Work out the number of lines in the listing that include the string "extensions". Reply with that number alone.
*** EXTRACTED RECORDS Section Begins ***
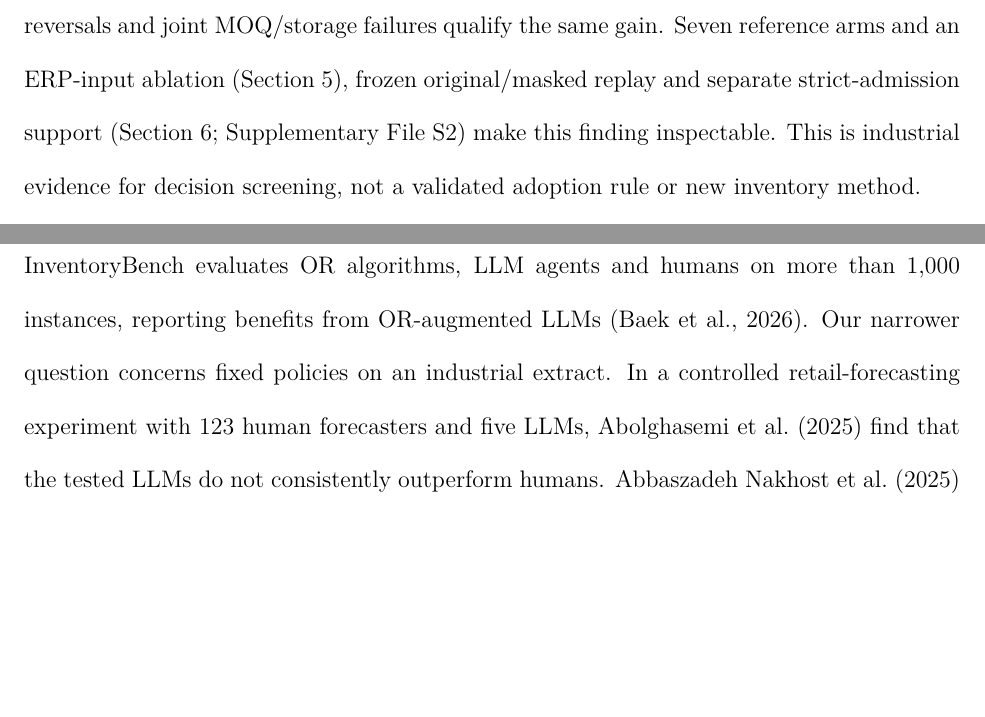
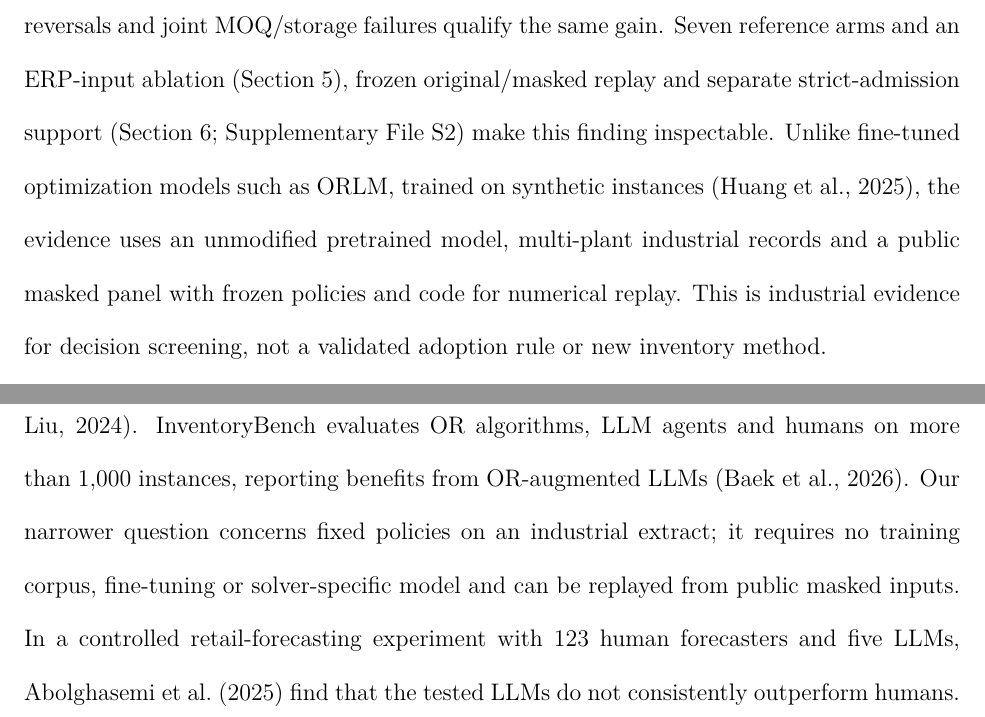
Before and after one commit to DressPD/inventor_public, a LaTeX paper (manuscript/main.tex): two parts of pages 3 and 7 of 36, joined at a grey line, cut so that both start at the same text, the shorter picture padded with empty space. Compiled offline with pdfLaTeX.

Commit message:
docs: state training-free, replayable industrial evidence against fine-tuned LLM optimizers

```diff
--- a/manuscript/main.tex
+++ b/manuscript/main.tex
@@ -75,7 +75,7 @@ The empirical gap is whether ERP-relative savings remain decision-relevant under
 
 We study five questions on real industrial data: what cost, service and inventory the LLM policies achieve relative to ERP-derived parameters, data-driven baselines and textbook code, with explicit input boundaries (RQ1); how their differences relate descriptively to parameter similarity, run-to-run noise, demand segments and shortage prices (RQ2); whether policies respect storage limits along simulated trajectories (RQ3); how stable they are across repeated generations (RQ4); and which plant and demand-regime results might inform proposed review and escalation rules (RQ5).
 
-We contribute one empirical finding: ERP-relative savings alone do not establish a competitive, operationally feasible replenishment proposal. Stronger comparators, plant/price reversals and joint MOQ/storage failures qualify the same gain. Seven reference arms and an ERP-input ablation (Section~\ref{sec:design}), frozen original/masked replay and separate strict-admission support (Section~\ref{sec:results}; Supplementary File S2) make this finding inspectable. This is industrial evidence for decision screening, not a validated adoption rule or new inventory method.
+We contribute one empirical finding: ERP-relative savings alone do not establish a competitive, operationally feasible replenishment proposal. Stronger comparators, plant/price reversals and joint MOQ/storage failures qualify the same gain. Seven reference arms and an ERP-input ablation (Section~\ref{sec:design}), frozen original/masked replay and separate strict-admission support (Section~\ref{sec:results}; Supplementary File S2) make this finding inspectable. Unlike fine-tuned optimization models such as ORLM, trained on synthetic instances \cite{huang2025orlm}, the evidence uses an unmodified pretrained model, multi-plant industrial records and a public masked panel with frozen policies and code for numerical replay. This is industrial evidence for decision screening, not a validated adoption rule or new inventory method.
 
 At zero shortage price original LLM policies cost about 11\% less than ERP-derived parameters at mean fill 0.1--0.4 points lower, but 6\%, 8\% and 18\% more than history-only, Croston/SBA and empirical-quantile policies. Code using ERP inputs costs 44--45\% more than the LLM. Plant C and shortage repricing of fixed trajectories reverse the ERP comparison. Static-compliant policies exceed storage limits on unconstrained trajectories for 53--66\% of pairs; capacity clipping can breach MOQ. Cost advantage and joint feasibility require distinct checks.
 
@@ -130,7 +130,7 @@ Decision support aims to improve human judgement, not replace it \cite{gorry1971
 
 \paragraph{LLMs in operations and supply-chain decisions.}
 \textcite{wu2026disruptions} compares automated and human-specified LLM-assisted inventory optimization under disruptions. \textcite{zabraoui2026conversational} address conversational inventory analytics with an EOQ module. \textcite{wang2025evolutionary} separate candidate generation from scheduling evaluation; \textcite{elbaz2026warehouse} combine agentic warehouse optimization and simulation. \textcite{yan2026mechanism} describe mechanism-aware multi-agent scheduling with generation--verification, and SimGPT integrates Simio with LLMs across simulation generation, execution and analysis \cite{dehghani2026simgpt}. InvEvolve's arXiv v4 preprint describes reinforcement-learning-trained LLMs and online inventory-policy evolution with confidence-based certification \cite{huang2026invevolve}. These are preview/abstract-supported descriptions, not independent verification of their methods or guarantees. InventOR instead evaluates fixed prompt-configured proposals without project-specific training; it does not benchmark or claim superiority over these systems.
-Reviews map generative AI opportunities in supply chains \cite{jackson2024generative, fossowamba2023chatgpt, fossowamba2023ijpe, li2024genaiscm, song2026llmscm, panja2026genai} and emphasize human roles, data quality and governance \cite{trifone2026agentic, cannas2023aiscm, venkatesh2023adoption}. Examples include fine-tuned digital-manufacturing optimization \cite{amarasinghe2026finetuned}, learned order timing and quantity \cite{liu2026transformer}, and managerial decision biases \cite{chen2025manager}; these examples do not establish field-wide prevalence. Optimization modeling/code generation \cite{huang2025orlm, ahmaditeshnizi2024optimus, zhang2025or} differs from OptiGuide's natural-language explanation and what-if interaction with solver outcomes \cite{li2023large}, and from multi-agent inventory control \cite{quan2024invagent, jannelli2025agentic}. InventoryBench evaluates OR algorithms, LLM agents and humans on more than 1,000 instances, reporting benefits from OR-augmented LLMs \cite{baek2026inventorybench}. Our narrower question concerns fixed policies on an industrial extract. In a controlled retail-forecasting experiment with 123 human forecasters and five LLMs, \textcite{abolghasemi2025humans} find that the tested LLMs do not consistently outperform humans. \textcite{nakhost2025copilot} examine LLM-based spare-parts demand forecasting. We test policy variability directly (Section~\ref{subsec:stability}), rather than infer it from forecasting results.
+Reviews map generative AI opportunities in supply chains \cite{jackson2024generative, fossowamba2023chatgpt, fossowamba2023ijpe, li2024genaiscm, song2026llmscm, panja2026genai} and emphasize human roles, data quality and governance \cite{trifone2026agentic, cannas2023aiscm, venkatesh2023adoption}. Examples include fine-tuned digital-manufacturing optimization \cite{amarasinghe2026finetuned}, learned order timing and quantity \cite{liu2026transformer}, and managerial decision biases \cite{chen2025manager}; these examples do not establish field-wide prevalence. Optimization modeling/code generation \cite{huang2025orlm, ahmaditeshnizi2024optimus, zhang2025or} differs from OptiGuide's natural-language explanation and what-if interaction with solver outcomes \cite{li2023large}, and from multi-agent inventory control \cite{quan2024invagent, jannelli2025agentic}. InventoryBench evaluates OR algorithms, LLM agents and humans on more than 1,000 instances, reporting benefits from OR-augmented LLMs \cite{baek2026inventorybench}. Our narrower question concerns fixed policies on an industrial extract; it requires no training corpus, fine-tuning or solver-specific model and can be replayed from public masked inputs. In a controlled retail-forecasting experiment with 123 human forecasters and five LLMs, \textcite{abolghasemi2025humans} find that the tested LLMs do not consistently outperform humans. \textcite{nakhost2025copilot} examine LLM-based spare-parts demand forecasting. We test policy variability directly (Section~\ref{subsec:stability}), rather than infer it from forecasting results.
 
 \paragraph{Data-driven inventory control without LLMs.}
 Learning-based replenishment includes non-stationary demand policies \cite{ren2024datadriven}, leading indicators \cite{sagaert2025leading}, deep reinforcement learning for omnichannel and multi-echelon systems \cite{kolyaei2025rl, stranieri2024drl, ma2026omnichannel}, contextual robust optimization \cite{wang2026contextual} and forecasting-linked reinforcement learning \cite{schett2026rlorder}. For finite-horizon perishable inventory with non-stationary demand and zero lead time, \textcite{gulecyuz2025heuristic} compare a computationally efficient heuristic with optimal stochastic dynamic programming. \textcite{gabellini2026novel} evaluate joint replenishment, safety-stock and safety-lead-time decisions on real automotive-company data. Forecasting research links forecasts to safety stock \cite{beutel2012causal}, combined-error distributions \cite{barrow2016distributions} and inventory costs \cite{kourentzes2020optimising}. Model-based deep reinforcement learning addresses new products with short histories \cite{demizu2023inventory}; contextual inventory control is studied by \textcite{batsis2024contextual}. TFT-MPIR generates multi-period orders from historical/contextual inputs \cite{guo2025tftmpir}; graph recurrent networks address store-SKU replenishment \cite{ma2024retail}; RevIN-TSMixer connects forecasts to continuous-review inventory costs \cite{nguyen2026timemixer}. InventOR evaluates a fixed-prompt pretrained generator, not superiority over these trained methods.
```
Also changed, not shown: manuscript/main.pdf, 1 other file.
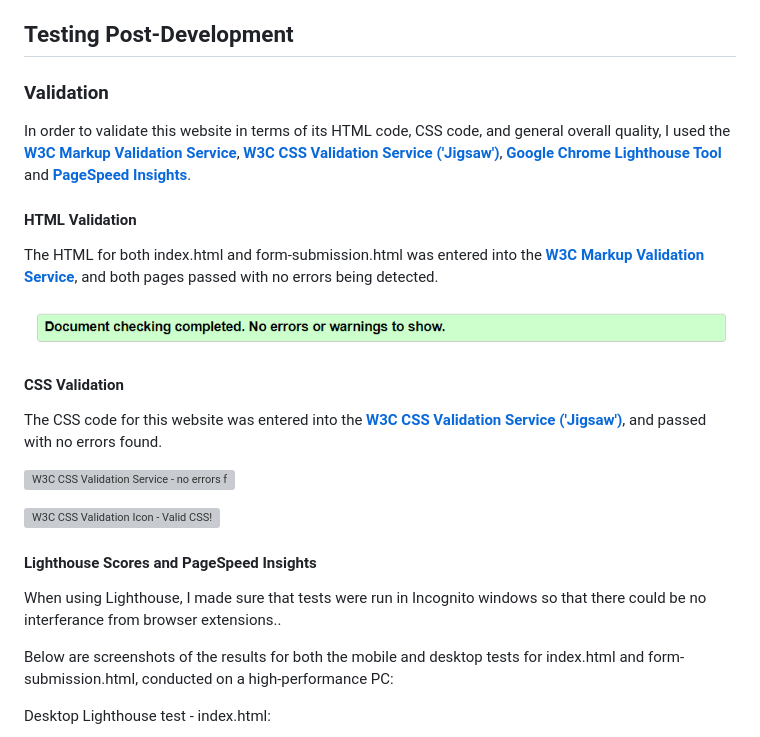
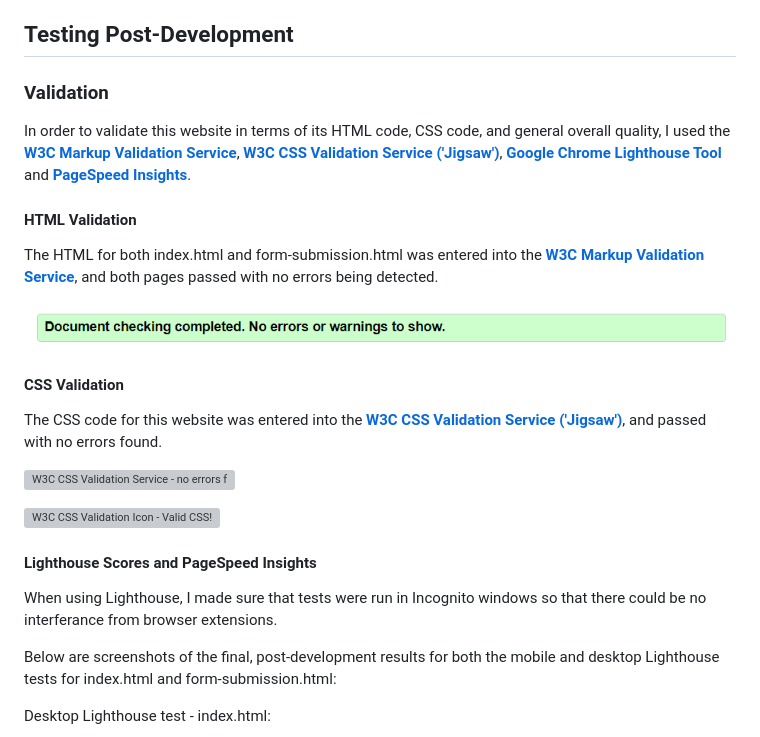
Before and after one commit to emmacadavra/ci-portfolio1-spc, a Markdown page: TESTING.md, the part around the change printed below. Drawn GitHub-style; grey boxes are pictures that could not be loaded.

```diff
--- a/TESTING.md
+++ b/TESTING.md
@@ -49,17 +50,17 @@ The site's functionality has been tested and confirmed as fully responsive acros
 
 ## **Testing Post-Development**
 
-### Validation
+### **Validation**
 
 In order to validate this website in terms of its HTML code, CSS code, and general overall quality, I used the [**W3C Markup Validation Service**](https://validator.w3.org/), [**W3C CSS Validation Service ('Jigsaw')**](https://jigsaw.w3.org/css-validator/), [**Google Chrome Lighthouse Tool**](https://chrome.google.com/webstore/detail/lighthouse/blipmdconlkpinefehnmjammfjpmpbjk?hl=en) and [**PageSpeed Insights**](https://pagespeed.web.dev/).
 
-#### HTML Validation
+#### **HTML Validation**
 
 The HTML for both index.html and form-submission.html was entered into the [**W3C Markup Validation Service**](https://validator.w3.org/), and both pages passed with no errors being detected.
 
 ![W3C Markup Validation Service - no errors found](docs/images/w3c-html-pass.PNG)
 
-#### CSS Validation
+#### **CSS Validation**
 
 The CSS code for this website was entered into the [**W3C CSS Validation Service ('Jigsaw')**](https://jigsaw.w3.org/css-validator/), and passed with no errors found.
 
@@ -67,11 +68,11 @@ The CSS code for this website was entered into the [**W3C CSS Validation Service
 
 ![W3C CSS Validation Icon - Valid CSS!](http://jigsaw.w3.org/css-validator/images/vcss)
 
-#### Lighthouse Scores and PageSpeed Insights
+#### **Lighthouse Scores and PageSpeed Insights**
 
-When using Lighthouse, I made sure that tests were run in Incognito windows so that there could be no interferance from browser extensions..
+When using Lighthouse, I made sure that tests were run in Incognito windows so that there could be no interferance from browser extensions.
 
-Below are screenshots of the results for both the mobile and desktop tests for index.html and form-submission.html, conducted on a high-performance PC:
+Below are screenshots of the final, post-development results for both the mobile and desktop Lighthouse tests for index.html and form-submission.html:
 
 Desktop Lighthouse test - index.html:
 
```
Also changed, not shown: other parts of TESTING.md (+24 -5 lines), docs/images/form-submission-pagespeed-insight-desktop.png (added), docs/images/form-submission-pagespeed-insight-mobile.png (added), docs/images/index-mobile-lighthouse-hp-pc.png (deleted), docs/images/index-mobile-lighthouse.png (added), docs/images/index-pagespeed-insight-desktop.png (added), docs/images/index-pagespeed-insight-mobile.png (added).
*** EXTRACTED RECORDS Section Ends ***
## TASK OUTPUT
2